Eventually I discovered the setting on my Progress that replicated the 34C for me (about 3.5 on my Progress’ dial), and later the equivalent settings for other razors I use. Though I still do pull out my 34C occasionally to verify my perceptions.
Most users consider the 34C’s shave “middle of the road” but I think it’s nearer the high end of the average range. Unless I’m careful I may get a few “weepers” by the end of my shave.
Some reviewers gripe about the comparatively short handle. That has never been a problem with me, as I use my “pinky” finger underneath the handle to support it better.
While I haven’t seen a 34C fresh from the latest production run, all the examples I have seen have had rock-solid build quality.
The Merkur 38C has the 34 head on a longer, heavier “barberpole” handle.
While Merkur/Dovo as a company has declared bankruptcy, the Merkur 34C razor is widely available from numerous sources online including West Coast Shaving, Maggard Razors, Amazon, Fendrihan, Grooming Lounge, Royal Shave, Shave Shack Of TX, plus the usual sources for used razors.
The Merkur 34C “Heavy Duty” double edge safety razor has been around for a long time and continues to dominate the “old school” wet shaving landscape.
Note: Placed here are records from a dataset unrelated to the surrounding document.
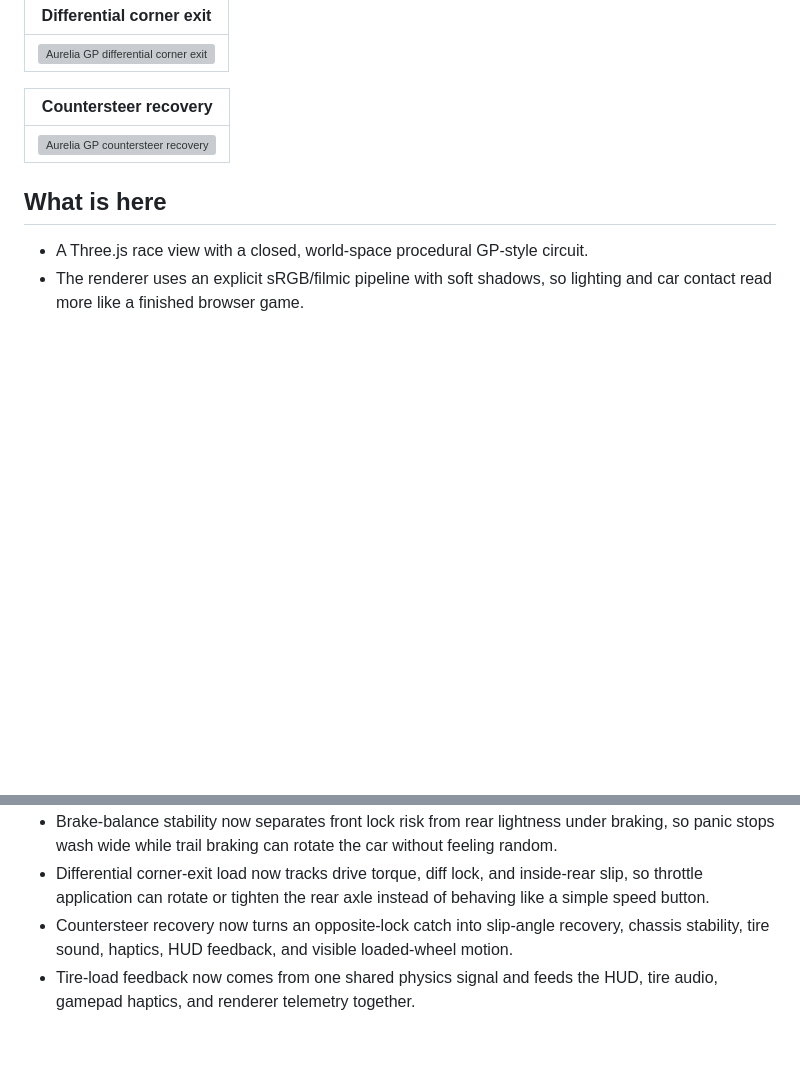
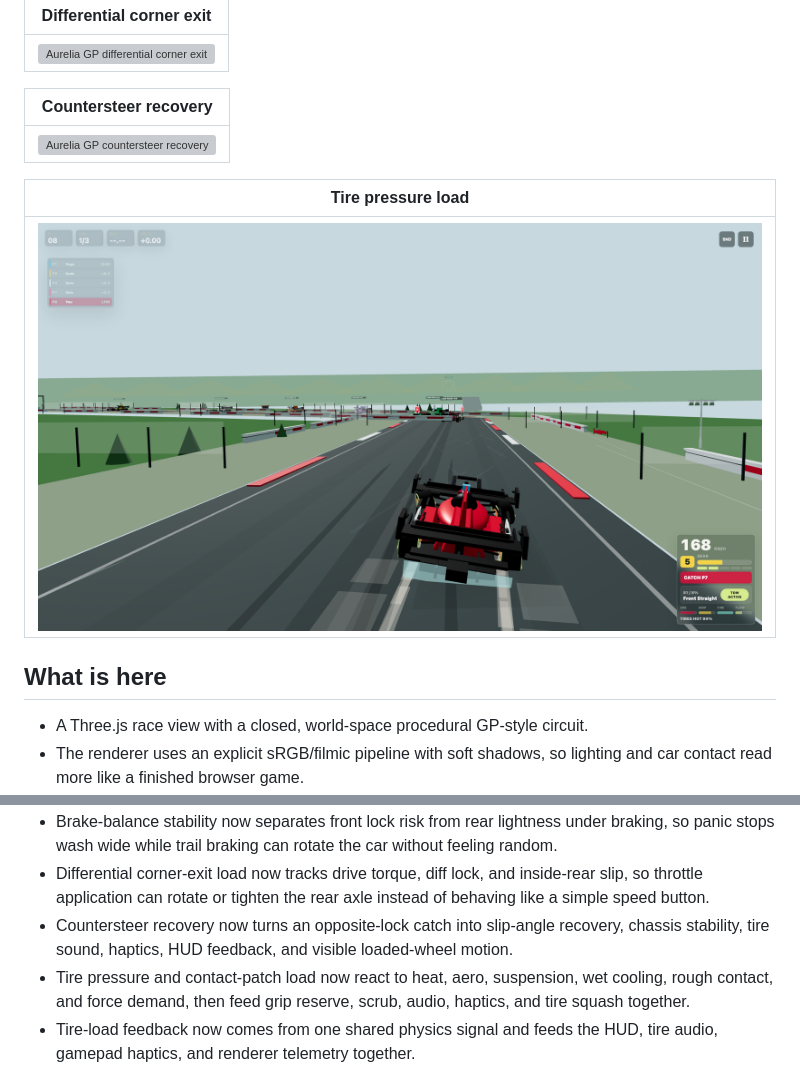
Before and after one commit to Aarekaz/f1-game, a Markdown page: README.md, 2 parts joined by grey strips. GitHub-like rendering; pictures changed too: readme-assets/screenshots/37-aurelia-tire-pressure-load.png (added); blank space fills up the shorter version; grey boxes are pictures that could not be loaded.

Commit message:
docs: add tire pressure load screenshot

```diff
--- a/README.md
+++ b/README.md
@@ -142,6 +142,10 @@ This is not trying to be a licensed Formula 1 sim. The goal is a web game that f
 | --- |
 | ![Aurelia GP countersteer recovery](readme-assets/screenshots/36-aurelia-countersteer-recovery.png) |
 
+| Tire pressure load |
+| --- |
+| ![Aurelia GP tire pressure load](readme-assets/screenshots/37-aurelia-tire-pressure-load.png) |
+
 ## What is here
 
 - A Three.js race view with a closed, world-space procedural GP-style circuit.
@@ -167,6 +171,7 @@ This is not trying to be a licensed Formula 1 sim. The goal is a web game that f
 - Brake-balance stability now separates front lock risk from rear lightness under braking, so panic stops wash wide while trail braking can rotate the car without feeling random.
 - Differential corner-exit load now tracks drive torque, diff lock, and inside-rear slip, so throttle application can rotate or tighten the rear axle instead of behaving like a simple speed button.
 - Countersteer recovery now turns an opposite-lock catch into slip-angle recovery, chassis stability, tire sound, haptics, HUD feedback, and visible loaded-wheel motion.
+- Tire pressure and contact-patch load now react to heat, aero, suspension, wet cooling, rough contact, and force demand, then feed grip reserve, scrub, audio, haptics, and tire squash together.
 - Tire-load feedback now comes from one shared physics signal and feeds the HUD, tire audio, gamepad haptics, and renderer telemetry together.
 - Combined grip reserve now exposes how much of the tire envelope is left when steering, throttle, and brake overlap, then trims drive, steering, visual tire load, audio, haptics, and HUD feedback from that shared signal.
 - Steering-load feedback now rises from tire force, saturation, slip angle, front axle load, and driver steering, then feeds the HUD, tire audio, and gamepad haptics together.
```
It’s engineering design and build quality have become a baseline on which other razors are compared. And its shave is suitable for a wide variety of people.